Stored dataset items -
-- Opening Marker --

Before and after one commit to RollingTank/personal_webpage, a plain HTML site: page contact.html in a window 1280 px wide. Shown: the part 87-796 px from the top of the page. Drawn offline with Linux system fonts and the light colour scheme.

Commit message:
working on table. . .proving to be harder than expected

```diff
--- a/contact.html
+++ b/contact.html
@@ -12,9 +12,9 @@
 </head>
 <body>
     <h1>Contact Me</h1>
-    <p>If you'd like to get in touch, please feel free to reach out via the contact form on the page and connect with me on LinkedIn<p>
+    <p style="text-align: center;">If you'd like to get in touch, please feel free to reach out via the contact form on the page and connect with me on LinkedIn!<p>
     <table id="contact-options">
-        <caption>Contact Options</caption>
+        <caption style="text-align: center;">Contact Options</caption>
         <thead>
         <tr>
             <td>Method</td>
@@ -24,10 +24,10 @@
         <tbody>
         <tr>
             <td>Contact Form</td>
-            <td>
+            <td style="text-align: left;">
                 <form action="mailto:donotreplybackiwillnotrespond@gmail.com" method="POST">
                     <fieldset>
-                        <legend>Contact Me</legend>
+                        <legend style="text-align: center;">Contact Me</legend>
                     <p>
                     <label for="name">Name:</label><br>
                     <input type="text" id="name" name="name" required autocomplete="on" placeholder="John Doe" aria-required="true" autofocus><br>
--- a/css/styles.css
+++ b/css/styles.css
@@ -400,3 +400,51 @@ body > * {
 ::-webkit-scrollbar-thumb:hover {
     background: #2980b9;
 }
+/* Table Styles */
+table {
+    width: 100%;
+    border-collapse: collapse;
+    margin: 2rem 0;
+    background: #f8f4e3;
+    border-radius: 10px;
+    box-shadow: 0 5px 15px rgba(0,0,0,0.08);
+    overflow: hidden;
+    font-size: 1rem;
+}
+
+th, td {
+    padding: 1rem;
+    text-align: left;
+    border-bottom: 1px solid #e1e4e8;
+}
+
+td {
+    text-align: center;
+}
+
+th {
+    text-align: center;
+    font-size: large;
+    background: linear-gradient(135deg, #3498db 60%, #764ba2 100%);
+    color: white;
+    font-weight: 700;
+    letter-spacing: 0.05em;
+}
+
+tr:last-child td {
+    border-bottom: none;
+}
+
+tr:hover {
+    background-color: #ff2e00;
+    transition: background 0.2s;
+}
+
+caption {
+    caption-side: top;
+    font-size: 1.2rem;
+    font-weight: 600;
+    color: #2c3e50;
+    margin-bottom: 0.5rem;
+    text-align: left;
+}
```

-- Closing Marker --

About this task - Letter for letter, copy all of the entries above.

Task response -
Before and after one commit to RollingTank/personal_webpage, a plain HTML site: page contact.html in a window 1280 px wide. Shown: the part 87-796 px from the top of the page. Drawn offline with Linux system fonts and the light colour scheme.

Commit message:
working on table. . .proving to be harder than expected

```diff
--- a/contact.html
+++ b/contact.html
@@ -12,9 +12,9 @@
 </head>
 <body>
     <h1>Contact Me</h1>
-    <p>If you'd like to get in touch, please feel free to reach out via the contact form on the page and connect with me on LinkedIn<p>
+    <p style="text-align: center;">If you'd like to get in touch, please feel free to reach out via the contact form on the page and connect with me on LinkedIn!<p>
     <table id="contact-options">
-        <caption>Contact Options</caption>
+        <caption style="text-align: center;">Contact Options</caption>
         <thead>
         <tr>
             <td>Method</td>
@@ -24,10 +24,10 @@
         <tbody>
         <tr>
             <td>Contact Form</td>
-            <td>
+            <td style="text-align: left;">
                 <form action="mailto:donotreplybackiwillnotrespond@gmail.com" method="POST">
                     <fieldset>
-                        <legend>Contact Me</legend>
+                        <legend style="text-align: center;">Contact Me</legend>
                     <p>
                     <label for="name">Name:</label><br>
                     <input type="text" id="name" name="name" required autocomplete="on" placeholder="John Doe" aria-required="true" autofocus><br>
--- a/css/styles.css
+++ b/css/styles.css
@@ -400,3 +400,51 @@ body > * {
 ::-webkit-scrollbar-thumb:hover {
     background: #2980b9;
 }
+/* Table Styles */
+table {
+    width: 100%;
+    border-collapse: collapse;
+    margin: 2rem 0;
+    background: #f8f4e3;
+    border-radius: 10px;
+    box-shadow: 0 5px 15px rgba(0,0,0,0.08);
+    overflow: hidden;
+    font-size: 1rem;
+}
+
+th, td {
+    padding: 1rem;
+    text-align: left;
+    border-bottom: 1px solid #e1e4e8;
+}
+
+td {
+    text-align: center;
+}
+
+th {
+    text-align: center;
+    font-size: large;
+    background: linear-gradient(135deg, #3498db 60%, #764ba2 100%);
+    color: white;
+    font-weight: 700;
+    letter-spacing: 0.05em;
+}
+
+tr:last-child td {
+    border-bottom: none;
+}
+
+tr:hover {
+    background-color: #ff2e00;
+    transition: background 0.2s;
+}
+
+caption {
+    caption-side: top;
+    font-size: 1.2rem;
+    font-weight: 600;
+    color: #2c3e50;
+    margin-bottom: 0.5rem;
+    text-align: left;
+}
```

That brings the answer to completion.